Exercise description: Every line that contains "README" must be located and copied from the data.

Records contained in a dataset:
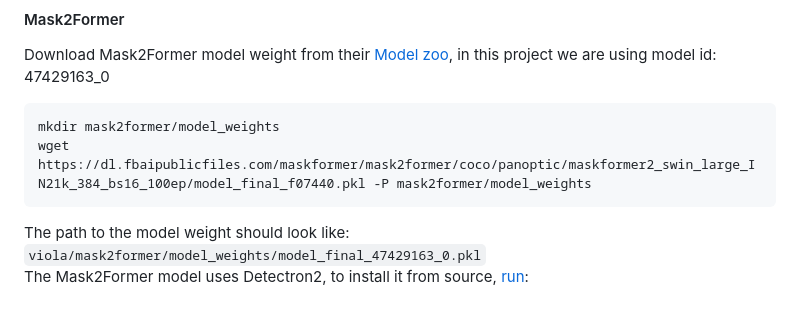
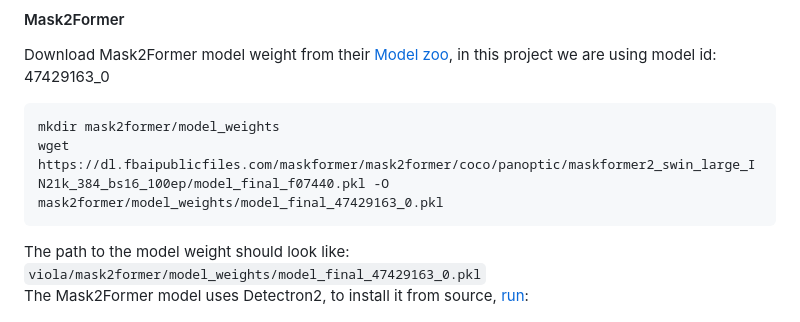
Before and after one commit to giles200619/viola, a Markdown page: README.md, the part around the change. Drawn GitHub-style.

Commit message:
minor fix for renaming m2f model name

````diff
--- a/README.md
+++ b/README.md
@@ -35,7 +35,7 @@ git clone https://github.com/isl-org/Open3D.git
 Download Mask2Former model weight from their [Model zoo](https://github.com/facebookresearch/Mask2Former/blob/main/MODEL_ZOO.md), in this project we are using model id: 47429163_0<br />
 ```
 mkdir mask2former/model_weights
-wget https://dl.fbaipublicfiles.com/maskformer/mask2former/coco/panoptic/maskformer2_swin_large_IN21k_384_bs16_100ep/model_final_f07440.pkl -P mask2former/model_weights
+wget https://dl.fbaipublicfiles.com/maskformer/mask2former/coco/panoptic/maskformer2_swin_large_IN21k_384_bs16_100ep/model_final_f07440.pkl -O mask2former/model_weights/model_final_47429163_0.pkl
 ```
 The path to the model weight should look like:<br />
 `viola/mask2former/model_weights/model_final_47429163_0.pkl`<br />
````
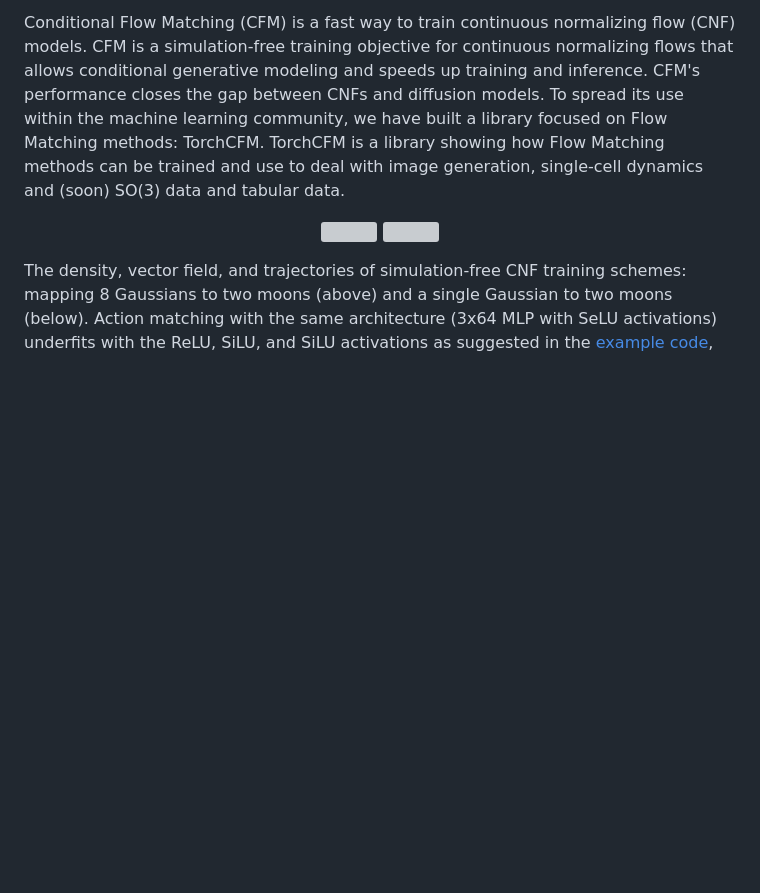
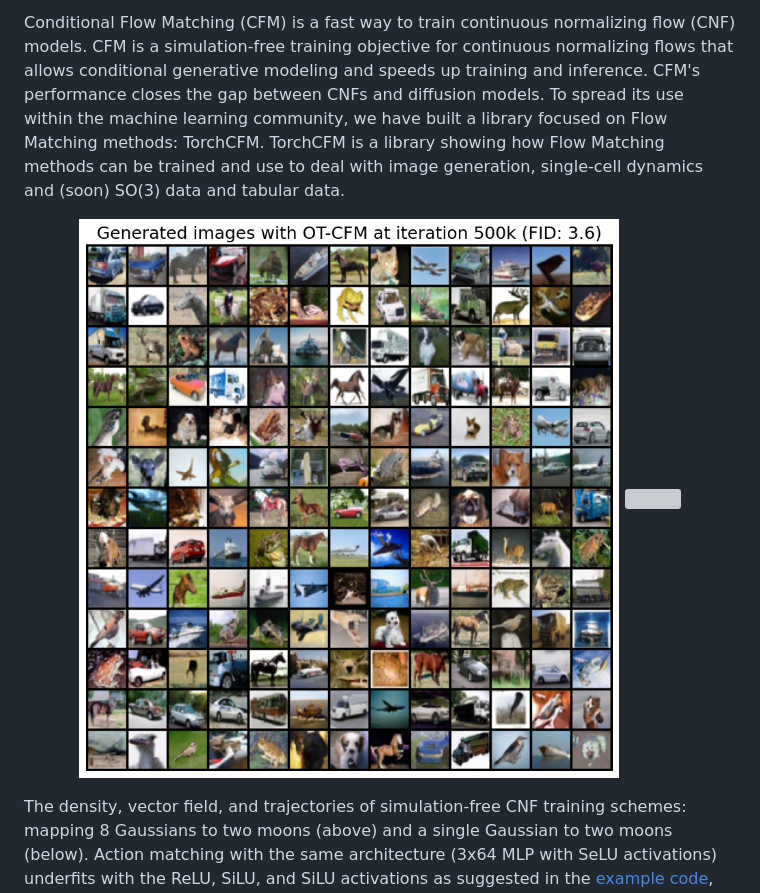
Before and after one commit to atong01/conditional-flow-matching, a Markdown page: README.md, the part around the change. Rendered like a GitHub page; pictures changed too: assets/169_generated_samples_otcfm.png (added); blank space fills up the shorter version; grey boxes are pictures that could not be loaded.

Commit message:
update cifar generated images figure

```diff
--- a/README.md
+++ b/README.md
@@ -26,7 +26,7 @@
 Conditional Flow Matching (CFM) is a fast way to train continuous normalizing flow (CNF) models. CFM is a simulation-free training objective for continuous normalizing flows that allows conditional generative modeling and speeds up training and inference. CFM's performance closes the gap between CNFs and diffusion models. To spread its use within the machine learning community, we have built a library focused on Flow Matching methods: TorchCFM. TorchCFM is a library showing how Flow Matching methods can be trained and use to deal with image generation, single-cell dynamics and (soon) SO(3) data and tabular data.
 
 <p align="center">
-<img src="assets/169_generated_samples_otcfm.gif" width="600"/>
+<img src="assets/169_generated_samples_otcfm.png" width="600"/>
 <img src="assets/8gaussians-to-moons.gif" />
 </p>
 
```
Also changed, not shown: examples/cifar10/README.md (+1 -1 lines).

The answer:
Before and after one commit to giles200619/viola, a Markdown page: README.md, the part around the change. Drawn GitHub-style.
--- a/README.md
+++ b/README.md
Before and after one commit to atong01/conditional-flow-matching, a Markdown page: README.md, the part around the change. Rendered like a GitHub page; pictures changed too: assets/169_generated_samples_otcfm.png (added); blank space fills up the shorter version; grey boxes are pictures that could not be loaded.
--- a/README.md
+++ b/README.md
Also changed, not shown: examples/cifar10/README.md (+1 -1 lines).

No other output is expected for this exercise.